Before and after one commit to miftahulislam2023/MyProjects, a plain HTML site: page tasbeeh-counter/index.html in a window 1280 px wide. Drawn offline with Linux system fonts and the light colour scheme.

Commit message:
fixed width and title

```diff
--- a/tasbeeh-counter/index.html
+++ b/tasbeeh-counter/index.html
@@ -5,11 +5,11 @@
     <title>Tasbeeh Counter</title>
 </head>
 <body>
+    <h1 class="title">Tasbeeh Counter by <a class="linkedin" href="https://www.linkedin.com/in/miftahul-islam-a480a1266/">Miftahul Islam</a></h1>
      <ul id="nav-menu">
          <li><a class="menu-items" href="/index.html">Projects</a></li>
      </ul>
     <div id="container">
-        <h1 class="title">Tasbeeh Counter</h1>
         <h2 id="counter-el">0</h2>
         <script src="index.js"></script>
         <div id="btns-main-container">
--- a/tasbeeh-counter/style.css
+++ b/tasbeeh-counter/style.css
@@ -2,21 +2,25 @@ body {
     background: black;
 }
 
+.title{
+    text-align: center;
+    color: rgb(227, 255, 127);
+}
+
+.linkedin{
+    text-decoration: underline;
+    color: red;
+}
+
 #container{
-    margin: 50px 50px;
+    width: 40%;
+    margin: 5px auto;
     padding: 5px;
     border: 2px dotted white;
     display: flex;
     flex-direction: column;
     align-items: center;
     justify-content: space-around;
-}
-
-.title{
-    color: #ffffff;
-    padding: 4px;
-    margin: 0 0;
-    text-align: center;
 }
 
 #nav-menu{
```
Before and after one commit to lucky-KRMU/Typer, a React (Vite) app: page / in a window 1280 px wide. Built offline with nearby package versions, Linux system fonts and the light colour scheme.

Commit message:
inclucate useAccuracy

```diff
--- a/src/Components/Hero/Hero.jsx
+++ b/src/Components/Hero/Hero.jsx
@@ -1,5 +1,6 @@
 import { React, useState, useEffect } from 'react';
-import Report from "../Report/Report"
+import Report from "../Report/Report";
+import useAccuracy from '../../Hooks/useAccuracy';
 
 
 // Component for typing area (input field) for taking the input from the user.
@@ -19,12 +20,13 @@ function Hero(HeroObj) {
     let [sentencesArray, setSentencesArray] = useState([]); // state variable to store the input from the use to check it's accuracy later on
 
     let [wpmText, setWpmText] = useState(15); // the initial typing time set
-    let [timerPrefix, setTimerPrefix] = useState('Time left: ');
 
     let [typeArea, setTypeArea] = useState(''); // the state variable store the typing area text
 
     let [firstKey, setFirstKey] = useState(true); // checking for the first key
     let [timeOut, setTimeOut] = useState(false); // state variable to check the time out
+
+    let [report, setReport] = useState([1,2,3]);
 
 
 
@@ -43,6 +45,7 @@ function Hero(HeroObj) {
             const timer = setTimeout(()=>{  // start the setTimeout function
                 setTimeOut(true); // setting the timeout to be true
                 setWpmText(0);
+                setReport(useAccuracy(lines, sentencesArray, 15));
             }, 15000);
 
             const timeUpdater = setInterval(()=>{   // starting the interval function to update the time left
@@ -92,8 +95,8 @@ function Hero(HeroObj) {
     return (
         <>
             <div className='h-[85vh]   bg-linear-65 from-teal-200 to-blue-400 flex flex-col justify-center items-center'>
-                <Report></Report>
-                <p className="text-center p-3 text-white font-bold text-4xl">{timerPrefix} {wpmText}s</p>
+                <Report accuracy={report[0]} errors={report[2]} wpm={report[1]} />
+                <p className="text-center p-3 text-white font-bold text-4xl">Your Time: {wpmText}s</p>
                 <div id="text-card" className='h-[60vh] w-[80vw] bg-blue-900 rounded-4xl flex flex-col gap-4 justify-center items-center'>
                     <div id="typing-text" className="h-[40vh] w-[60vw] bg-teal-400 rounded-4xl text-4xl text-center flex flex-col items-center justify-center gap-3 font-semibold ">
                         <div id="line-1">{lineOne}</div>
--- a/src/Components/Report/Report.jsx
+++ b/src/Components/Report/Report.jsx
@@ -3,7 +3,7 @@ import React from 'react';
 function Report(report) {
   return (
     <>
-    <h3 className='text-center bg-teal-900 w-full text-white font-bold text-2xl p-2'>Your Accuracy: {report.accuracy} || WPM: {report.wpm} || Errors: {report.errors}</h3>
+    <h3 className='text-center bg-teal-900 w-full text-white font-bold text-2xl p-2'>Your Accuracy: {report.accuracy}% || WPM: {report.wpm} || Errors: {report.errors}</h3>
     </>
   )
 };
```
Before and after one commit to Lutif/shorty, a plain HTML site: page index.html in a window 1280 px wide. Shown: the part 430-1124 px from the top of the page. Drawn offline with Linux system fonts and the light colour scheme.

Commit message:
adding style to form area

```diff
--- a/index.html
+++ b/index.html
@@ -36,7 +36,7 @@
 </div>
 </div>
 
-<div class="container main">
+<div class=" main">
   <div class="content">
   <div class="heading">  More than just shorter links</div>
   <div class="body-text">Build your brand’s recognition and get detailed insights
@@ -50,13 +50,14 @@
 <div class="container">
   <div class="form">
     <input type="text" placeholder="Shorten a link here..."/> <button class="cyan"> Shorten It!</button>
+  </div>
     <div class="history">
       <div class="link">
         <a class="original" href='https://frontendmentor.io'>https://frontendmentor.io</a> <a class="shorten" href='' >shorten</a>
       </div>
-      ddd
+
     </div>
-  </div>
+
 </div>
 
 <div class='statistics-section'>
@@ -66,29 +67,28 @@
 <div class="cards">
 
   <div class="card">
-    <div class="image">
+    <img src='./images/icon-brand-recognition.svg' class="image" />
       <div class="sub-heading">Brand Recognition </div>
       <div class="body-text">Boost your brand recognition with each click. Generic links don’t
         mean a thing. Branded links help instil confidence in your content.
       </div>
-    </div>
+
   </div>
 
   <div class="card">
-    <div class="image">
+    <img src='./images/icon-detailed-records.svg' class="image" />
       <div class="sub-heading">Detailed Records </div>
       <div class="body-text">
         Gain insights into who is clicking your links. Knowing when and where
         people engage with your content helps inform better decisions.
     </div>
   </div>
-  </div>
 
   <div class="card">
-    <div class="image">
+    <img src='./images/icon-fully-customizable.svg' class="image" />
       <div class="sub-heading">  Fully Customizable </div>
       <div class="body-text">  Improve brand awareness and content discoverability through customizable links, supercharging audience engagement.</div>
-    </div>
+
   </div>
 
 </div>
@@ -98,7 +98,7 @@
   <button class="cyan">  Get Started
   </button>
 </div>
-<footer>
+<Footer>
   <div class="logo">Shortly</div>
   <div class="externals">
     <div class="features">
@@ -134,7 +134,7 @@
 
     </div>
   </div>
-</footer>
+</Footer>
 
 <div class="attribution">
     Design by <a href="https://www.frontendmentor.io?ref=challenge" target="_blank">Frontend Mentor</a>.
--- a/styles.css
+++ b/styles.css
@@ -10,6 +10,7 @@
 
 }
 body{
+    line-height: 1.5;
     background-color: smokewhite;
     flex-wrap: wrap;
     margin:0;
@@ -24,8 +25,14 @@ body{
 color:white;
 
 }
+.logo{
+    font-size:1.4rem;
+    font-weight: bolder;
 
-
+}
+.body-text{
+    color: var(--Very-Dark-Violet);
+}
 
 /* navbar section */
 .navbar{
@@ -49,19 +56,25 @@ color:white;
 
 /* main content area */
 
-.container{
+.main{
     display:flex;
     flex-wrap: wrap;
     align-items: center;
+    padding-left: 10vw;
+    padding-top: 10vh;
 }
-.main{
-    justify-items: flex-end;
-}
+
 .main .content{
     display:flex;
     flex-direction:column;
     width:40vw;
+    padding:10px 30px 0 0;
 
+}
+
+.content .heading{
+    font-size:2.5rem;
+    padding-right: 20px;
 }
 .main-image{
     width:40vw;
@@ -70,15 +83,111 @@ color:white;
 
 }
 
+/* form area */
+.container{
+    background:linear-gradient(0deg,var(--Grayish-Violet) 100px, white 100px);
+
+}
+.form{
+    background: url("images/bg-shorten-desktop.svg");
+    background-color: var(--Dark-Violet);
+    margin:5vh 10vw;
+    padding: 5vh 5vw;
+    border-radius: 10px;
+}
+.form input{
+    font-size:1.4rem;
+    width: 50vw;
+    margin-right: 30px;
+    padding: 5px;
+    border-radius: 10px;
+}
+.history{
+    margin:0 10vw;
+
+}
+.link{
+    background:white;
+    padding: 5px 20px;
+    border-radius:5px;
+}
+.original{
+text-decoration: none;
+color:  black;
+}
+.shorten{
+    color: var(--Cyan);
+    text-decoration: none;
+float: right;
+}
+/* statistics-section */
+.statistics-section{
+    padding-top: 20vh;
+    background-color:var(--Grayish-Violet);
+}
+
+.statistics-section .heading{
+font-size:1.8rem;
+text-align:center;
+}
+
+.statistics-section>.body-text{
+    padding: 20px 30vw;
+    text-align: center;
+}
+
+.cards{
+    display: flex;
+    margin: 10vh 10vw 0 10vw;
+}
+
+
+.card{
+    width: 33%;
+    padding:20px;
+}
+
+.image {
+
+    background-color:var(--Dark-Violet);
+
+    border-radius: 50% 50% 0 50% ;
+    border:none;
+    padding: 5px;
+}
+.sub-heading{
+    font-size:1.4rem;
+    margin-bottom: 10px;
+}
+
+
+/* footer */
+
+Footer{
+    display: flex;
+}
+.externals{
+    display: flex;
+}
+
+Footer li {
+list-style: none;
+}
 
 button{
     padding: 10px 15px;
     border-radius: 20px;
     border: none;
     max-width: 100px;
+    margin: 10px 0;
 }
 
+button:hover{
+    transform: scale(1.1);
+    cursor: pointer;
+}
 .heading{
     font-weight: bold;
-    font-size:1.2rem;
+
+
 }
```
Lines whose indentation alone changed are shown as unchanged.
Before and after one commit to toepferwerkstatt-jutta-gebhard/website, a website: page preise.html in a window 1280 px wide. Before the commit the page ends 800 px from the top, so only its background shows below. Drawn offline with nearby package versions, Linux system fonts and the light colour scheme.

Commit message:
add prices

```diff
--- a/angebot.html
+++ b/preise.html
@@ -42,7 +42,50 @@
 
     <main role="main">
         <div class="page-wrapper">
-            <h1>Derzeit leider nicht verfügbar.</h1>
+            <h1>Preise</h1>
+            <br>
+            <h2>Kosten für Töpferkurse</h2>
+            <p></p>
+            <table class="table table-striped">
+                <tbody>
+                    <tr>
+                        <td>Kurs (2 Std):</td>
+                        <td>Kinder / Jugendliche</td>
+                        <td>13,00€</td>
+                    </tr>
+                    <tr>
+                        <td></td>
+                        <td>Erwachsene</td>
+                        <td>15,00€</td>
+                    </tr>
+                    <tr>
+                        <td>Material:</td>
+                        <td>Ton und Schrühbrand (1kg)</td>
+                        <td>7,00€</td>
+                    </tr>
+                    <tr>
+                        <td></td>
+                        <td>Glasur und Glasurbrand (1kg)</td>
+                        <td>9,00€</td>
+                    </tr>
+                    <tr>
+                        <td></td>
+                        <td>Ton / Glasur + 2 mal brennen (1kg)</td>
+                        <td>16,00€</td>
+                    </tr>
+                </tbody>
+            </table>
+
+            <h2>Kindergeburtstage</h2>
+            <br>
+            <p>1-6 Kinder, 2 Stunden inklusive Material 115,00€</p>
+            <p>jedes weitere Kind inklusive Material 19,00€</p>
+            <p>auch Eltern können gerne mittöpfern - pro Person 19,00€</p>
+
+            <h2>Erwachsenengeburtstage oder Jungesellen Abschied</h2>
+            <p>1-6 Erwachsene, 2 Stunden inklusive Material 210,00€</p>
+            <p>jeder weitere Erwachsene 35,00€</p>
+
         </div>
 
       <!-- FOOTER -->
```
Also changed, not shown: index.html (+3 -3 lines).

* WHAT YOU WILL DO
Copy out every line in the listing where the word "margin" appears.

* OUTPUT OF THE EXERCISE
-    margin: 50px 50px;
+    margin: 5px auto;
-    margin: 0 0;
     margin:0;
+    margin:5vh 10vw;
+    margin-right: 30px;
+    margin:0 10vw;
+    margin: 10vh 10vw 0 10vw;
+    margin-bottom: 10px;
+    margin: 10px 0;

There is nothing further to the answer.